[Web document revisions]
>>
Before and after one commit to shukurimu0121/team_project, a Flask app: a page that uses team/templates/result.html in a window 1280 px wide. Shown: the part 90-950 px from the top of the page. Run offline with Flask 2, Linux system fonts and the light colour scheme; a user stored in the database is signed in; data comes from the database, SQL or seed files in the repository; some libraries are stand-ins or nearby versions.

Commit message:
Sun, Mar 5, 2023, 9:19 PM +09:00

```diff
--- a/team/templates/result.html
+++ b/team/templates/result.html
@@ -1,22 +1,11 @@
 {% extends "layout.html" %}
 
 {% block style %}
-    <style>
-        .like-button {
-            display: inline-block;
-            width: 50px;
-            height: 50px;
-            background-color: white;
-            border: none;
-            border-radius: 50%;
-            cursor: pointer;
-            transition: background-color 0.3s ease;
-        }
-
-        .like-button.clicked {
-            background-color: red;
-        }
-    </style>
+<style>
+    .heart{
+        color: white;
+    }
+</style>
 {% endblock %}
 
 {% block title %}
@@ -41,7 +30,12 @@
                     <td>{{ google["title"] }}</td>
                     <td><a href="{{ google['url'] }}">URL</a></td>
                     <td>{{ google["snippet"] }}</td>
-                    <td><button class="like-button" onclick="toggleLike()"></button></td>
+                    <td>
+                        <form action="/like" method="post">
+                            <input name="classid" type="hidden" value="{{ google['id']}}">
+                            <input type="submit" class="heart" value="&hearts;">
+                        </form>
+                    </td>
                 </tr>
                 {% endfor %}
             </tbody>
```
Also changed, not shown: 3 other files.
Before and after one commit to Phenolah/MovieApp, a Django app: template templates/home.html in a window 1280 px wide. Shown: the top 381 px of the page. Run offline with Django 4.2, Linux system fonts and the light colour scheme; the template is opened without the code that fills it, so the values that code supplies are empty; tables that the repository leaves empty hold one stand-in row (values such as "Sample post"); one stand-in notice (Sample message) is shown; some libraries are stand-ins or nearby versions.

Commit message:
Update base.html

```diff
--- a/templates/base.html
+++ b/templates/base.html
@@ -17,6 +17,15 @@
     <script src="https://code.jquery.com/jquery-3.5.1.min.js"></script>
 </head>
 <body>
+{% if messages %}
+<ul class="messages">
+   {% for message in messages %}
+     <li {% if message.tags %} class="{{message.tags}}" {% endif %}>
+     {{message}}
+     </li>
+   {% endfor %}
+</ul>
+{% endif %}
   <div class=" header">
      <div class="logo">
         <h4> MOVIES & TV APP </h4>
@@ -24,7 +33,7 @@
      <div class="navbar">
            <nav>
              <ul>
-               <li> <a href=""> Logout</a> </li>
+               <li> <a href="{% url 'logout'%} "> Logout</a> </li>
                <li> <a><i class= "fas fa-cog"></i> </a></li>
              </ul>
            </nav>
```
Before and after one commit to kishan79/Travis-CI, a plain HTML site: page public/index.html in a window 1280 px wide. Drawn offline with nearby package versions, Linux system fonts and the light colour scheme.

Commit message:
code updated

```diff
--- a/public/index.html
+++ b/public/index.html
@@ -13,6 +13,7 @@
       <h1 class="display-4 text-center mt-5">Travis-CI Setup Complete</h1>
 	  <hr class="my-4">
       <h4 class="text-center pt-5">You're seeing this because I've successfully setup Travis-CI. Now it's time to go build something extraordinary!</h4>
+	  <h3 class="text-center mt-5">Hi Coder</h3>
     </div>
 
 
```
<<
* What you should do:
Collect the lines of the data that carry the word "style".

* Final answer:
 {% block style %}
-    <style>
-    </style>
+<style>
+</style>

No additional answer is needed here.